Alexander Burgess attended Wishaw Academy, then spent four years at George Watson's College, Edinburgh, before entering the University of Edinburgh in October 1890. In his first year of study Burgess took courses in Latin, Greek and Mathematics. In session 1891-92 he studied Latin, Greek, Mathematics, and Natural Philosophy. In addition to taking Honours courses in Mathematics and Natural Philosophy over the next two sessions, Burgess also took the Ordinary course in Logic and Metaphysics. He was awarded an M.A. from Edinburgh with First Class Honours in Mathematics and Natural Philosophy in 1894.
After an appointment as a Mathematics Master at Merchiston Castle School, Edinburgh, he was appointed Mathematical master and second master in Rothesay Academy. He spent five years in this position then returned to Edinburgh in 1900 to work in the Mathematical department of Edinburgh Ladies' College. He spent 17 years in this College before he was appointed Rector of Rothesay Academy, Bute, in 1917. After his death a memorial plaque was unveiled in the school and we quote from the Press Release for that occasion:-
Dr Burgess's rectorship coincided with a remarkable development of the roll and of the work of the Academy. ...
Dr Burgess gave his school a signal example of devotion to knowledge, industry, kindliness of heart, high ideals. He was hampered in the later years by his health; he was stricken towards the end by grievous domestic afflictions, but he served his day and generation well, he spent more than half of his active life in Rothesay, and he enabled many a Rothesay boy and girl to develop their gifts to the maximum and to increase their usefulness to the country and the Empire.
He was elected a Fellow of the Royal Society of Edinburgh on 3 March 1902 having been proposed by John Alison, William Peddie, George Chrystal, and John Sturgeon Mackay.
Burgess was an active member of the Edinburgh Mathematical Society, serving on the Committee from November 1906, serving as an editor of the Proceedings in 1907-08, then Secretary during 1908-11, vice-President in 1911-12, and as President of the Society in 1912-13. This was a particularly important Presidency for in the summer of 1913 the Society held their first Colloquium in Edinburgh:-
At the close of the Colloquium in the afternoon the President, Mr Burgess, paid a tribute to the enthusiasm and energy with which the secretary, Mr Comrie, had thrown himself into the work of organising the meeting.

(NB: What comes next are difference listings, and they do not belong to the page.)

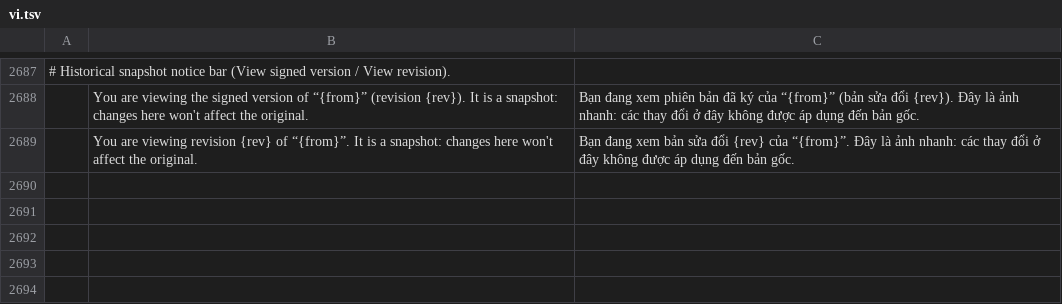
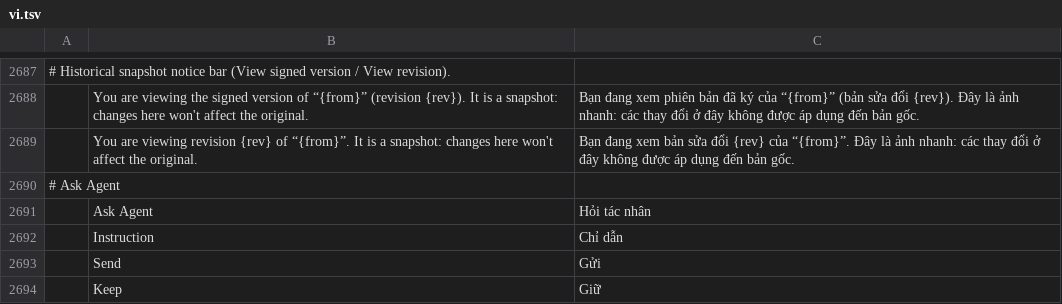
Before and after one commit to CouchRiv/pdfcraft, a TSV file: crates/ui-egui/src/i18n/vi.tsv, drawn as a sheet; only a part is shown, gaps mark what is left out; the diff names each change by its address in the sheet, - before the commit and + after, or states it on an @@ line.

```diff
--- a/crates/ui-egui/src/i18n/vi.tsv
+++ b/crates/ui-egui/src/i18n/vi.tsv
+row 2690: # Ask Agent
+row 2691:  | Ask Agent | Hỏi tác nhân
+row 2692:  | Instruction | Chỉ dẫn
+row 2693:  | Send | Gửi
+row 2694:  | Keep | Giữ
```
Also changed, not shown: 7 other files.
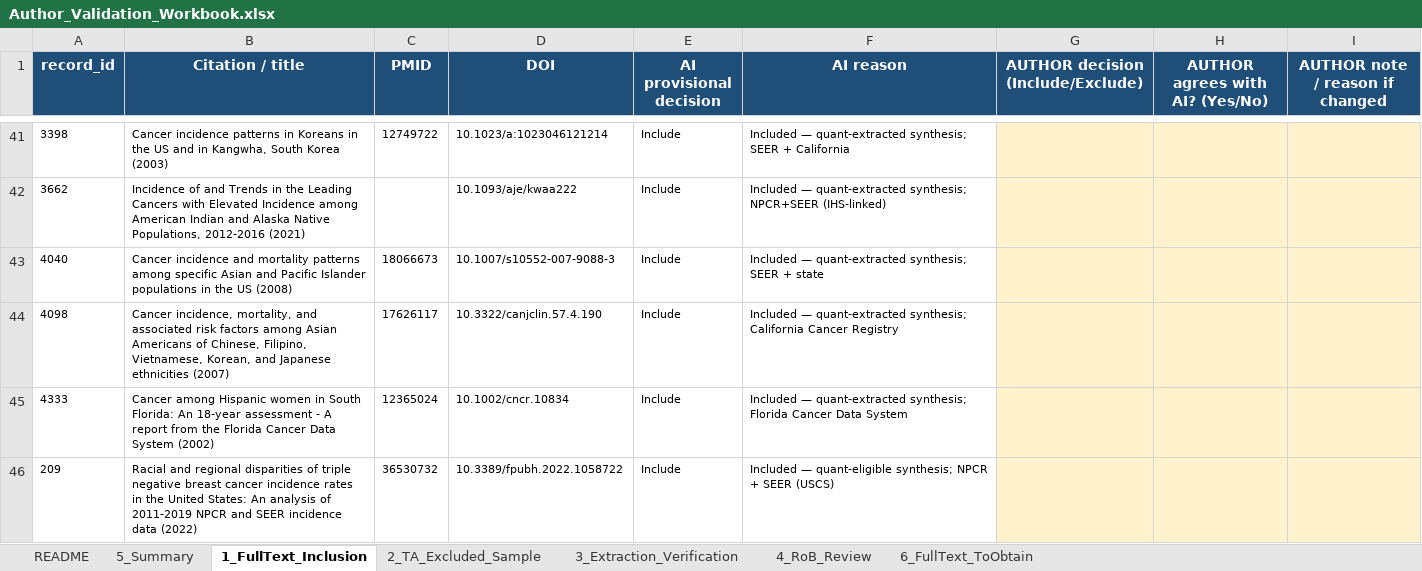
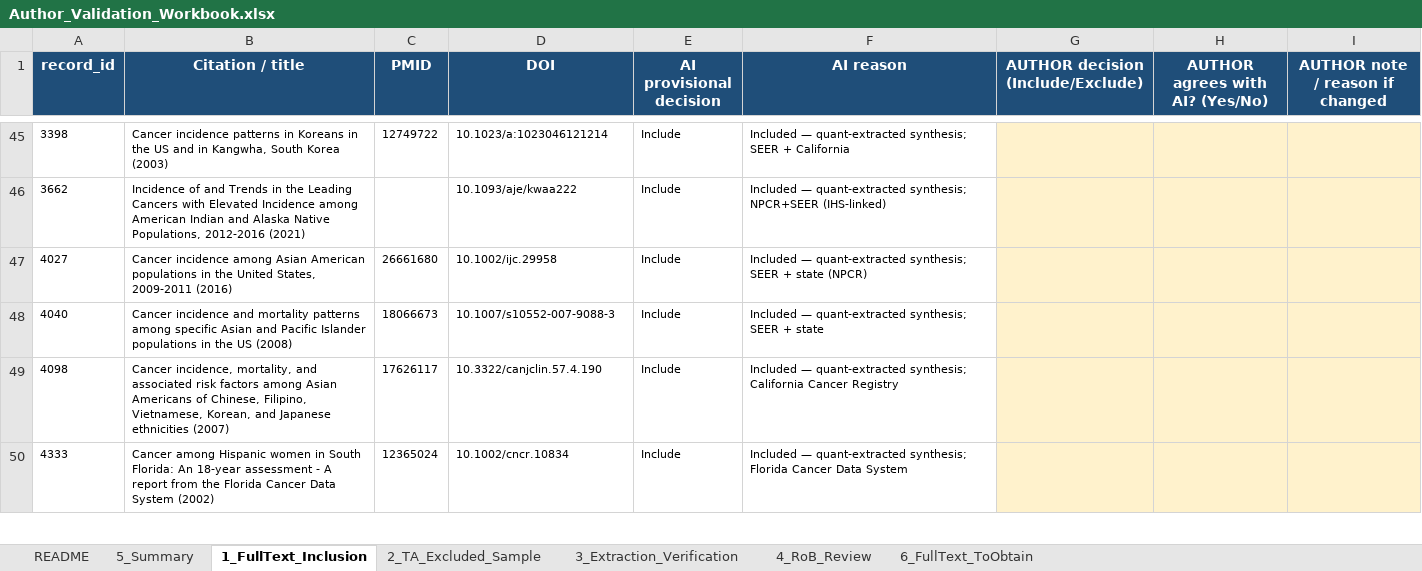
Before and after one commit to p16791918-lab/Meta, an Excel workbook: meta_agents/search_v2/outputs/Author_Validation_Workbook.xlsx, sheet 1_FullText_Inclusion, drawn as a sheet; only a part is shown, gaps mark what is left out; values as stored, in another font and other column widths than the file's, no borders; removed rows and columns are numbered as before the commit, all else as after; the diff covers the shown part only; the diff names each change by its address in the sheet, - before the commit and + after, or states it on an @@ line.

```diff
--- a/meta_agents/search_v2/outputs/Author_Validation_Workbook.xlsx (sheet 1_FullText_Inclusion)
+++ b/meta_agents/search_v2/outputs/Author_Validation_Workbook.xlsx (sheet 1_FullText_Inclusion)
+row 47: 4027 | Cancer incidence among Asian American populations in the United States, 2009-2011 (2016) | 26661680 | 10.1002/ijc.29958 | Include | Included — quant-extracted synthesis; SEER + state (NPCR)
-row 46: 209 | Racial and regional disparities of triple negative breast cancer incidence rates in the United States: An analysis of 2011-2019 NPCR and SEER incidence data (2022) | 36530732 | 10.3389/fpubh.2022.1058722 | Include | Included — quant-eligible synthesis; NPCR + SEER (USCS)
```
Also changed, not shown: 4 added rows and 4 removed rows elsewhere in this sheet, sheet 3_Extraction_Verification, sheet 4_RoB_Review.
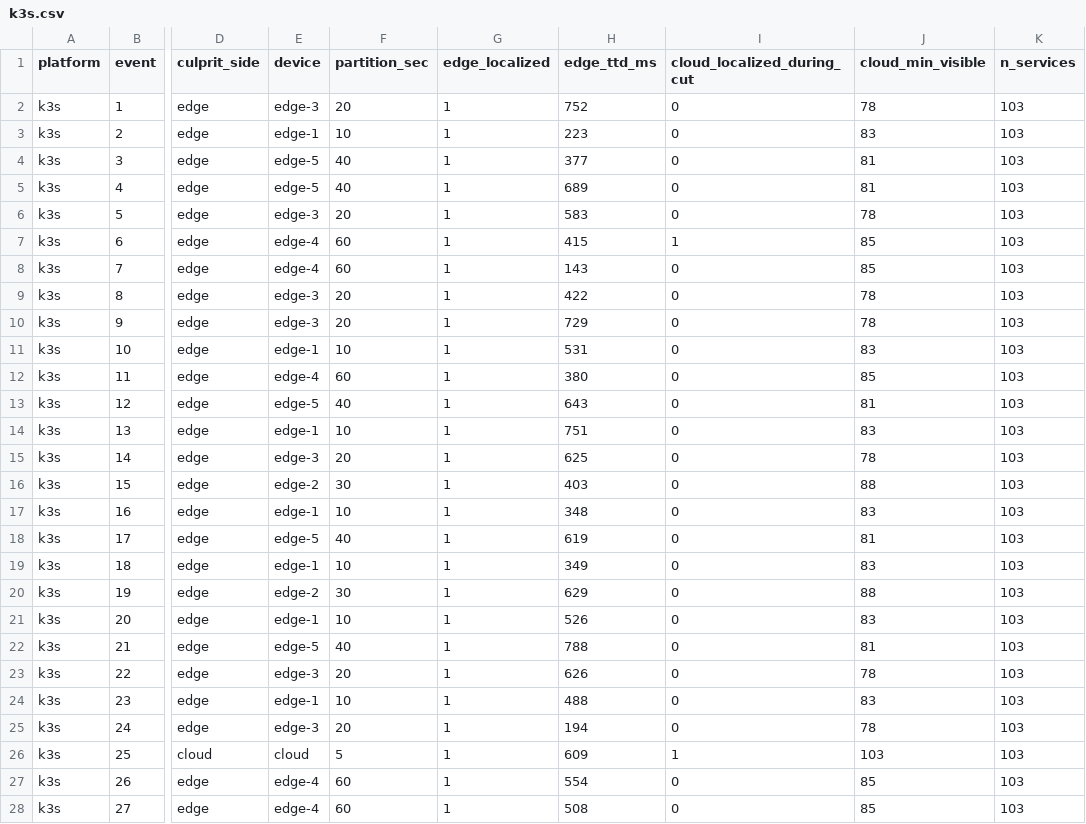
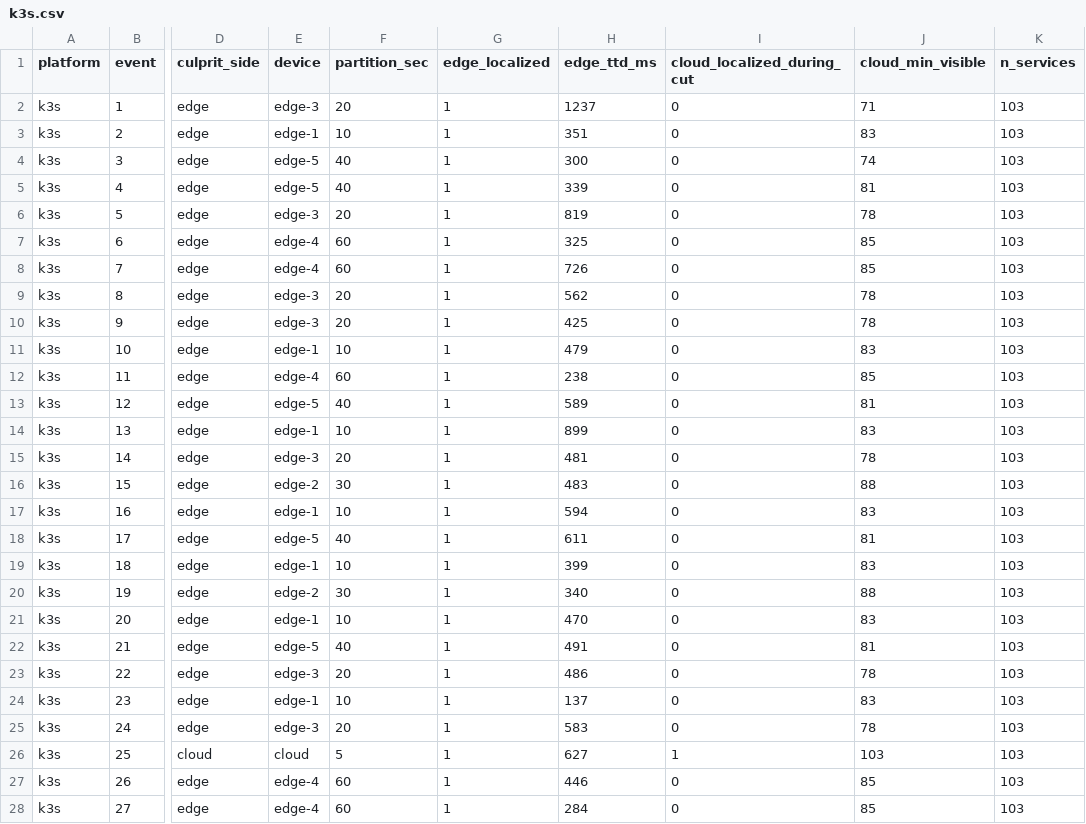
Before and after one commit to kennethogrey/SovLoc-Partition-Aware-Root-Cause-Localization-for-IoT-Cloud-Microservices, a CSV file: results/production/k3s.csv, drawn as a sheet; only a part is shown, gaps mark what is left out; the diff covers the shown part only; the diff names each change by its address in the sheet, - before the commit and + after, or states it on an @@ line.

Commit message:
E6 k3s: blind the cloud on every cut by beating the fault lead with the recycle
The k3s tier was the only one whose cut is a Kubernetes NetworkPolicy, which blocks
only NEW connections and lets an already-open stream keep flowing until it is
recycled. At the old timing (recycle 1000 ms, fault lead 500 ms) a fast fault could
still ride a pre-cut stream to the cloud on the odd event, so cloud-blind-during-cut
read 28/29 (96.6%) where the packet-level tiers (Docker disconnect, OpenStack
blackhole route, Crane iptables DROP) sever the socket at once and read 100%.

Fix the timing so the cut re-blocks every pre-cut stream before the fault is ever
visible: the harness now injects the fault 1500 ms after it applies the cut (LEAD_MS),
and gen-k8s sets --conn-recycle-ms 1200. A stream's age at cut time is at most its
recycle window, so with one 200 ms report interval every stream is recycled and
re-blocked by about 1400 ms, ahead of the 1500 ms fault. 1200 ms is also loose enough
that the reconnect rate stays near a single persistent connection, so unlike a tighter
window it does not add scheduling load that would inflate the edge diagnosis time.

Re-ran 30 events on the full 103-service mesh (fresh image built from source and
imported into k3s; no pushed image carried --conn-recycle-ms):
- cloud blind during the cut 100% [88.3, 100.0] (was 96.6%)
- edge collector localized 100%, cloud loses exactly the cut device (median 83/103)
- edge time to diagnosis median 481 ms (ratio 0.96, within) and P95 867 ms vs the
  sim's 1000 ms (ratio 0.87, within)

All four tiers now read cloud-blind 100% and agree with the simulation within +/-20% on
both median and P95.

```diff
--- a/results/production/k3s.csv
+++ b/results/production/k3s.csv
-H2 (edge_ttd_ms): 752
+H2 (edge_ttd_ms): 1237
-J2 (cloud_min_visible): 78
+J2 (cloud_min_visible): 71
-H3 (edge_ttd_ms): 223
+H3 (edge_ttd_ms): 351
-H4 (edge_ttd_ms): 377
+H4 (edge_ttd_ms): 300
-J4 (cloud_min_visible): 81
+J4 (cloud_min_visible): 74
-H5 (edge_ttd_ms): 689
+H5 (edge_ttd_ms): 339
-H6 (edge_ttd_ms): 583
+H6 (edge_ttd_ms): 819
-H7 (edge_ttd_ms): 415
+H7 (edge_ttd_ms): 325
-I7 (cloud_localized_during_cut): 1
+I7 (cloud_localized_during_cut): 0
-H8 (edge_ttd_ms): 143
+H8 (edge_ttd_ms): 726
-H9 (edge_ttd_ms): 422
+H9 (edge_ttd_ms): 562
-H10 (edge_ttd_ms): 729
+H10 (edge_ttd_ms): 425
-H11 (edge_ttd_ms): 531
+H11 (edge_ttd_ms): 479
-H12 (edge_ttd_ms): 380
+H12 (edge_ttd_ms): 238
-H13 (edge_ttd_ms): 643
+H13 (edge_ttd_ms): 589
-H14 (edge_ttd_ms): 751
+H14 (edge_ttd_ms): 899
-H15 (edge_ttd_ms): 625
+H15 (edge_ttd_ms): 481
-H16 (edge_ttd_ms): 403
+H16 (edge_ttd_ms): 483
-H17 (edge_ttd_ms): 348
+H17 (edge_ttd_ms): 594
-H18 (edge_ttd_ms): 619
+H18 (edge_ttd_ms): 611
-H19 (edge_ttd_ms): 349
+H19 (edge_ttd_ms): 399
-H20 (edge_ttd_ms): 629
+H20 (edge_ttd_ms): 340
-H21 (edge_ttd_ms): 526
+H21 (edge_ttd_ms): 470
-H22 (edge_ttd_ms): 788
+H22 (edge_ttd_ms): 491
-H23 (edge_ttd_ms): 626
+H23 (edge_ttd_ms): 486
-H24 (edge_ttd_ms): 488
+H24 (edge_ttd_ms): 137
-H25 (edge_ttd_ms): 194
+H25 (edge_ttd_ms): 583
-H26 (edge_ttd_ms): 609
+H26 (edge_ttd_ms): 627
-H27 (edge_ttd_ms): 554
+H27 (edge_ttd_ms): 446
-H28 (edge_ttd_ms): 508
+H28 (edge_ttd_ms): 284
```
Also changed, not shown: 3 edited cells elsewhere in this file, 3 other files.
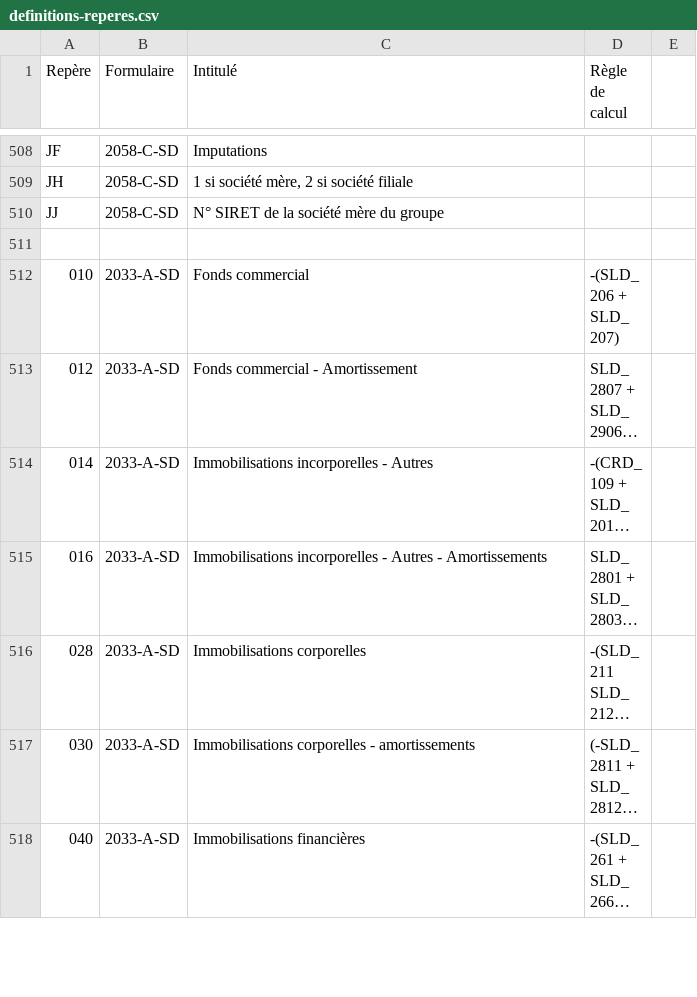
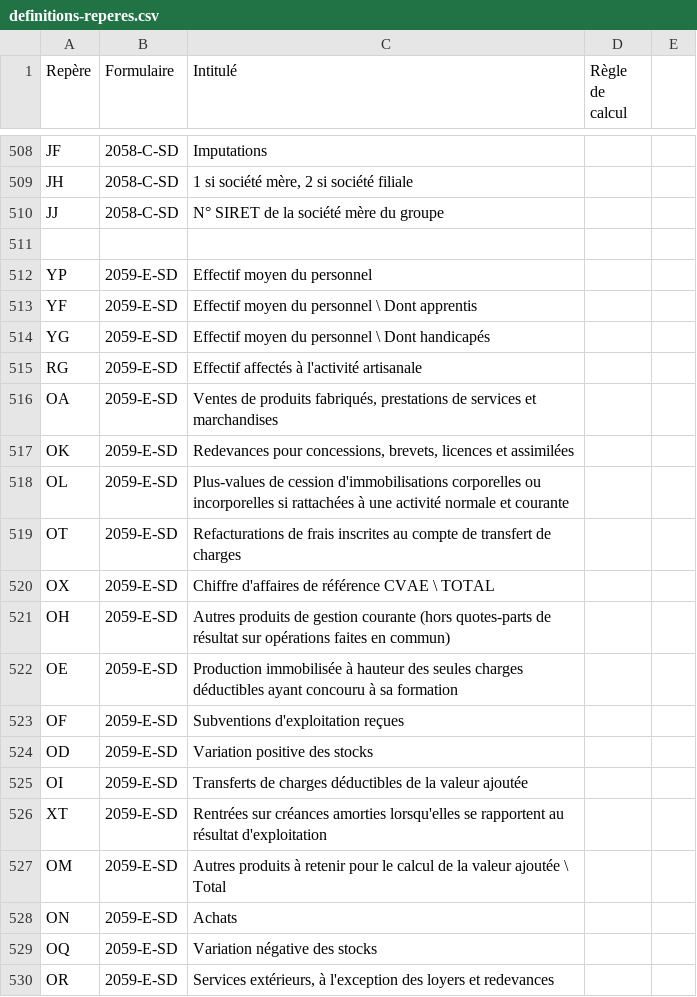
Before and after one commit to neolegal-fr/fec-reader, a CSV file: src/main/resources/definitions-reperes.csv, drawn as a sheet; only a part is shown, gaps mark what is left out; the shorter side is filled out with more unchanged rows; long unchanged cells end in …; the diff covers the shown part only.

Commit message:
Ajout support formulaire 2059-E-SD

```diff
--- a/src/main/resources/definitions-reperes.csv
+++ b/src/main/resources/definitions-reperes.csv
@@ -511 +511,20 @@ JJ	2058-C-SD	N° SIRET de la société mère du groupe
 
+YP	2059-E-SD	Effectif moyen du personnel
+YF	2059-E-SD	Effectif moyen du personnel \ Dont apprentis
+YG	2059-E-SD	Effectif moyen du personnel \ Dont handicapés
+RG	2059-E-SD	Effectif affectés à l'activité artisanale
+OA	2059-E-SD	Ventes de produits fabriqués, prestations de services et marchandises
+OK	2059-E-SD	Redevances pour concessions, brevets, licences et assimilées
+OL	2059-E-SD	Plus-values de cession d'immobilisations corporelles ou incorporelles si rattachées à une activité normale et courante
+OT	2059-E-SD	Refacturations de frais inscrites au compte de transfert de charges
+OX	2059-E-SD	Chiffre d'affaires de référence CVAE \ TOTAL
+OH	2059-E-SD	Autres produits de gestion courante (hors quotes-parts de résultat sur opérations faites en commun)
+OE	2059-E-SD	Production immobilisée à hauteur des seules charges déductibles ayant concouru à sa formation
+OF	2059-E-SD	Subventions d'exploitation reçues
+OD	2059-E-SD	Variation positive des stocks
+OI	2059-E-SD	Transferts de charges déductibles de la valeur ajoutée
+XT	2059-E-SD	Rentrées sur créances amorties lorsqu'elles se rapportent au résultat d'exploitation
+OM	2059-E-SD	Autres produits à retenir pour le calcul de la valeur ajoutée \ Total
+ON	2059-E-SD	Achats
+OQ	2059-E-SD	Variation négative des stocks
+OR	2059-E-SD	Services extérieurs, à l'exception des loyers et redevances
```
Also changed, not shown: 13 added rows elsewhere in this file, 4 other files.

The first Mathematical Colloquium in Britain had proved a complete success, a success that was chiefly due to the ability of the lecturers, each an authority on his own subject. No happier combination could have been made than that of the three lecturers, in whom it was remarked that the three nationalities were represented - English, Irish, and Scottish. Mr Burgess ventured the prediction that this, the first, Colloquium would not be the last, and suggested the possibility of a similar meeting at the time of the Napier celebrations next year.
Burgess also contributed papers to the Society. For example he read Anti-reciprocal Points at the meeting on Friday 9 January 1903, and The orthoptic locus of the semi-cubical parabola at the meeting on Friday 10 March 1905.
An obituary, written by Peter Comrie, was published in the Proceedings of the Edinburgh Mathematical Society.
version is at THIS LINK.
In addition Burgess was a member of the Educational Institute for Scotland and the Bute Natural History Society. He was awarded a D.Sc. by the University of Edinburgh in 1924 for his thesis Tripolar co-ordinates, straight line and circle. And Concurrency of lines joining vertices of a triangle to opposite vertices of triangles on its sides; determinants connected with the periodic solutions of Mathieu's equation.
Article by: J J O'Connor and E F Robertson